Abstract : Congenital heart defects are among the most common birth defects and the leading cause of birth defect-related deaths. Most cardiac defects have some manifestation in the morphology of cardiac electrical signals, which are recorded by electrocardiography and are believed to contain much more information as compared with conventional sonographic methods. Therefore, the noninvasive study of fetal cardiac signals can provide an effective means of monitoring the well-being of the fetal heart and may be used for the early detection of cardiac abnormalities.
In previous studies, various methods have been developed for the processing and extraction of fetal electrocardiogram (ECG) signals recorded from the maternal body surface. However, due to the low signal-to-noise ratio of these signals, the application of fetal electrocardiography has been limited to heartbeat analysis and invasive ECG recordings during labor.

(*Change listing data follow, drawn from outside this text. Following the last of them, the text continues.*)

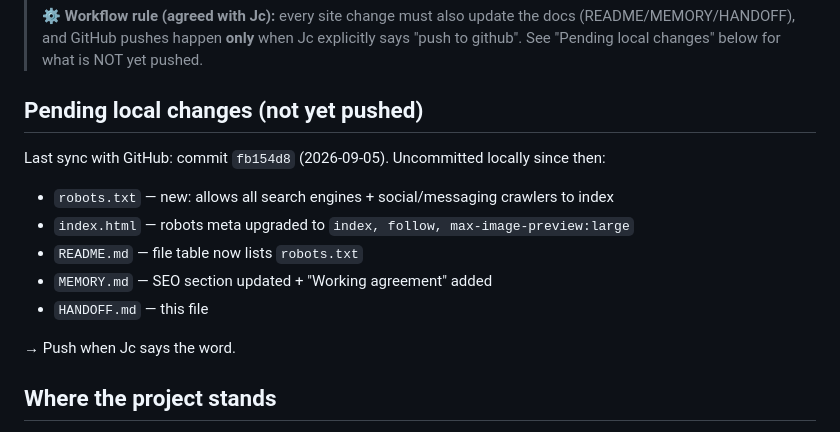
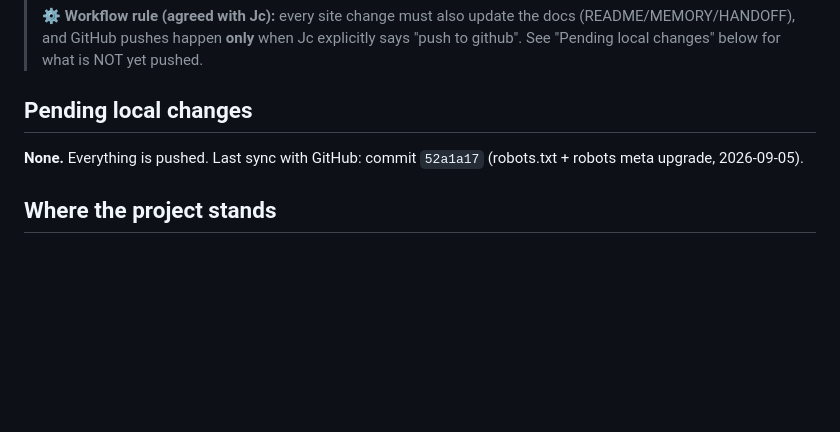
Before and after one commit to fivecoinvest-blip/jcpro, a Markdown page: HANDOFF.md, the part around the change. Rendered like a GitHub page; blank space fills up the shorter version.

Commit message:
Sync handoff tracker after robots.txt push
Generated with Codebuff 🤖
Co-Authored-By: Codebuff <noreply@codebuff.com>

```diff
--- a/HANDOFF.md
+++ b/HANDOFF.md
@@ -8,17 +8,10 @@
 > (README/MEMORY/HANDOFF), and GitHub pushes happen **only** when Jc explicitly says
 > "push to github". See "Pending local changes" below for what is NOT yet pushed.
 
-## Pending local changes (not yet pushed)
+## Pending local changes
 
-Last sync with GitHub: commit `fb154d8` (2026-09-05). Uncommitted locally since then:
-
-- `robots.txt` — new: allows all search engines + social/messaging crawlers to index
-- `index.html` — robots meta upgraded to `index, follow, max-image-preview:large`
-- `README.md` — file table now lists `robots.txt`
-- `MEMORY.md` — SEO section updated + "Working agreement" added
-- `HANDOFF.md` — this file
-
-→ Push when Jc says the word.
+**None.** Everything is pushed. Last sync with GitHub: commit `52a1a17`
+(robots.txt + robots meta upgrade, 2026-09-05).
 
 ## Where the project stands
 
```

In this research, the objective is to improve the signal processing aspects of fetal cardiography and to provide better insights of this problem, by developing new techniques for the modeling and filtering of fetal ECG signals recorded from an array of electrodes placed on the maternal abdomen. The basic idea behind the developed methods is to use a priori information about cardiac signals, such as their pseudo-periodic structure, to improve the performance of the currently existing techniques and to design novel filtering techniques that are customized for cardiac signals. Due to the overlap of the fetal signals and interferences/noises in different domains, the methods that use the information in only one of these domains do not usually succeed in extracting the fetal ECG. Therefore, we design methods that use the information from various domains, in order to improve the quality of the extracted signals.
Theoretically, the proposed methods are combinations of morphological models of the ECG, ad hoc Bayesian filtering techniques based on estimation theory, and special classes of spatial filters adapted from the blind and semi-blind source separation context. It is shown that due to the generality of the proposed methods, the same procedures are also applicable to multichannel adult ECG recordings and can be used in real-time cardiac monitoring systems.
Moreover, the developed methods are based on the cardiac signal morphology without going into the details of volume conduction theory and the conductivities of the propagation media. Hence, the same methods are applicable to other cardiac monitoring modalities such as the magnetocardiogram (MCG), which are morphologically similar to the ECG. We specifically present a case study on the extraction of twin fetal MCG signals.
We also present an advanced deflation technique, which is able to separate subspaces of desired signals from degenerate mixtures of signal and noise. This idea has found various applications in other contexts.